Murali Pillai
4 min readMar 1, 2024

On 29 February 2024, I delivered a speech as part of the Ministry of Law’s Committee of Supply Debate. In my speech, I focussed on (1) How to keep up with the stiff competition so as to retain Singapore’s legal hub status; (2) How to better enhance access to justice for lay people; and (3) Areas for law reform.

My speech is set out below.


Mr Chairman, I beg to move “That the total sum to be allocated for Head R of the Estimates be reduced by $100.

Last year, for the 15th consecutive year, the Economist Intelligence Unit (“EIU”) ranked Singapore as the world’s leading business environment citing our technological readiness, infrastructure, connectivity and regulatory environment as reasons.

Our strong legal system and our deep commitment to the rule of law are key contributors to our country’s business friendly environment and have made us a leading international legal services hub. MinLaw continues to be heavily involved in building up our capacity to be a global hub for intellectual property activities. Singapore’s legal industry continues to attract top notch talent.

These are good signs. It is, however, getting more and more difficult to maintain our position. Over the years, competition has become stiffer. Several jurisdictions are investing significant resources to develop their own capabilities to be business friendly and to attract legal work.

What are MinLaw’s plans to ensure that we keep up with the competition?

One area I am particularly interested is how we can deepen the bench strength of Singaporean and Singapore-based arbitrators so that they more regularly feature in high value arbitrations conducted by institutions such as ICSID and ICC in addition to SIAC.

We can also be more tightly woven into the global legal system. For example, I recommend that Singapore consider the merits of acceding to the 2019 Hague Judgments Convention. This will strengthen the ability of Singapore judgments to be recognised and enforced in the European Union.

One other suggestion I have is to consider reforms to allow for execution of electronic deeds. Deeds are the lifeblood of so many commercial transactions. Many security documents such as charges are executed as deeds. In countries with financial centres such as UK, formalities such as the need to execute in wet ink have been done away with. It is not yet the case in Singapore.

This does not appear to square with Singapore’s position as a leading business and financial hub. I would respectfully suggest the time has come to remove indentures from the exclusion list of documents that are not subject to the Electronic Transactions Act 2010 sooner rather than later.

Singapore needs to secure its position in the global legal fraternity. At the same time, it needs to ensure that laws serve to secure justice for everyone in our community.

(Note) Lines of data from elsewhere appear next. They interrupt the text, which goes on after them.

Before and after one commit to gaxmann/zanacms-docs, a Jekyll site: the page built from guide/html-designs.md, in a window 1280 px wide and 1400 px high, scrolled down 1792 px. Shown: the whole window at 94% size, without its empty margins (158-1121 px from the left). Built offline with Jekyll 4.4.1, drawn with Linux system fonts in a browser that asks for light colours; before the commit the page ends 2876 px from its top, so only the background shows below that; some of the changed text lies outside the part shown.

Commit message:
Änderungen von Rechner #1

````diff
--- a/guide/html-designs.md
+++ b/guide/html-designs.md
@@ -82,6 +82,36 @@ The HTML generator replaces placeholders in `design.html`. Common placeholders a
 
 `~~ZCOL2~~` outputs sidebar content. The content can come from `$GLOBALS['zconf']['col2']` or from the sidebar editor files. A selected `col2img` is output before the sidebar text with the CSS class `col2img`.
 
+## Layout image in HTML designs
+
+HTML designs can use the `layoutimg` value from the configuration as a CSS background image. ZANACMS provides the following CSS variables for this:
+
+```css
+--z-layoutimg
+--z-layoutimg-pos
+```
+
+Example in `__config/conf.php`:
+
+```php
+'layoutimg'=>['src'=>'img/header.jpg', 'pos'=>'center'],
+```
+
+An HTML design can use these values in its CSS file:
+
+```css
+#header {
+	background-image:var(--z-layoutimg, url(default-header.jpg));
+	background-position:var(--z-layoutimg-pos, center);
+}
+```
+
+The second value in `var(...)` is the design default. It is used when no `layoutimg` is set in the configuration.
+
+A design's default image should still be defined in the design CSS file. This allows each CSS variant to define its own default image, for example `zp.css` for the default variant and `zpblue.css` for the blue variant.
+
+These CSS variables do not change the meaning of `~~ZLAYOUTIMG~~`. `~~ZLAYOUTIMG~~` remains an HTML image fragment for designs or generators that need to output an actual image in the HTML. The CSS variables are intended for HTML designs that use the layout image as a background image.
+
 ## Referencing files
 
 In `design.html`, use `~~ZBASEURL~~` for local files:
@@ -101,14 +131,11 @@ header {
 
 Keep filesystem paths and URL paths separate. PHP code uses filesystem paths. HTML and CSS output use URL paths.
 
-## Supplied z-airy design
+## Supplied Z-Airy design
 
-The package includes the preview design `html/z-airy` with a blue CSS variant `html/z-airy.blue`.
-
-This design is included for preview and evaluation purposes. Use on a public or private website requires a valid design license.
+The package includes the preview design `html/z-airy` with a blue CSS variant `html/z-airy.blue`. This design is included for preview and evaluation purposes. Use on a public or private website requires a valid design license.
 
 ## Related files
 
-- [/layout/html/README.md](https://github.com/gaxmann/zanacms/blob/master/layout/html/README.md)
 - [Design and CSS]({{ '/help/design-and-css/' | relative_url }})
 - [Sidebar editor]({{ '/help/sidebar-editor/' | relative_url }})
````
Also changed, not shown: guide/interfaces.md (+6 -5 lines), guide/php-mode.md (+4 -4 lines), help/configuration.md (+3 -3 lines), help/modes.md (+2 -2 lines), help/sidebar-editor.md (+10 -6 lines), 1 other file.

MinLaw has made great strides over the years to improve access to justice, particularly for the vulnerable. The set up of the Public Defender’s Officer in 2022 was an epochal moment. There has been excellent utilisation of technology to offer laypeople with easier and cost-effective means to get advice on standard cases, commence action in tribunals and so on.

I am particularly pleased with the launch of the Probate eService last year which will enable self-represented persons to apply for probate; something that I have been pushing for several years now. The process now is simpler, faster and much cheaper. I commend the team responsible for the successful launch of this e-service.

I wonder whether there are plans to scale up the eService offerings in the near future. Currently, the eService applies to probate matters involving sole executors. May I please ask whether there are plans to extend the service to matters involving multiple executors? We also need to look at providing similar services to intestacy matters.

One other connected point, having regard to the fact that Singaporeans have become increasingly affluent over the years and may hold property in other jurisdictions, is the viability of Singapore acceding to the 1961 Wills Convention, which has 42 contracting parties at this point time, including China. This convention assists testators to dispose of inheritance within a single will, even if the property in question may be situated in different countries.

Finally, Sir, I seek an update from the hon Minister on matters that have been identified for law reform; in particular with reference to the Debtors ’Act, Limitation Act (and the Inheritance (Family Provisions) Act.

I raise this not to trivialise the amount of work that has to be put into the review of these matters. I am also aware of the heavy legislative agenda of MinLaw. It is just that the cases that have been made for law reform in these areas are based, amongst others, possible unfairness that will fall on individuals should the current status quo persists.

Mr Chairman, I beg to move.



Murali Pillai

Member of Parliament, Bukit Batok SMC, Advisor to Bukit Batok SMC GROs.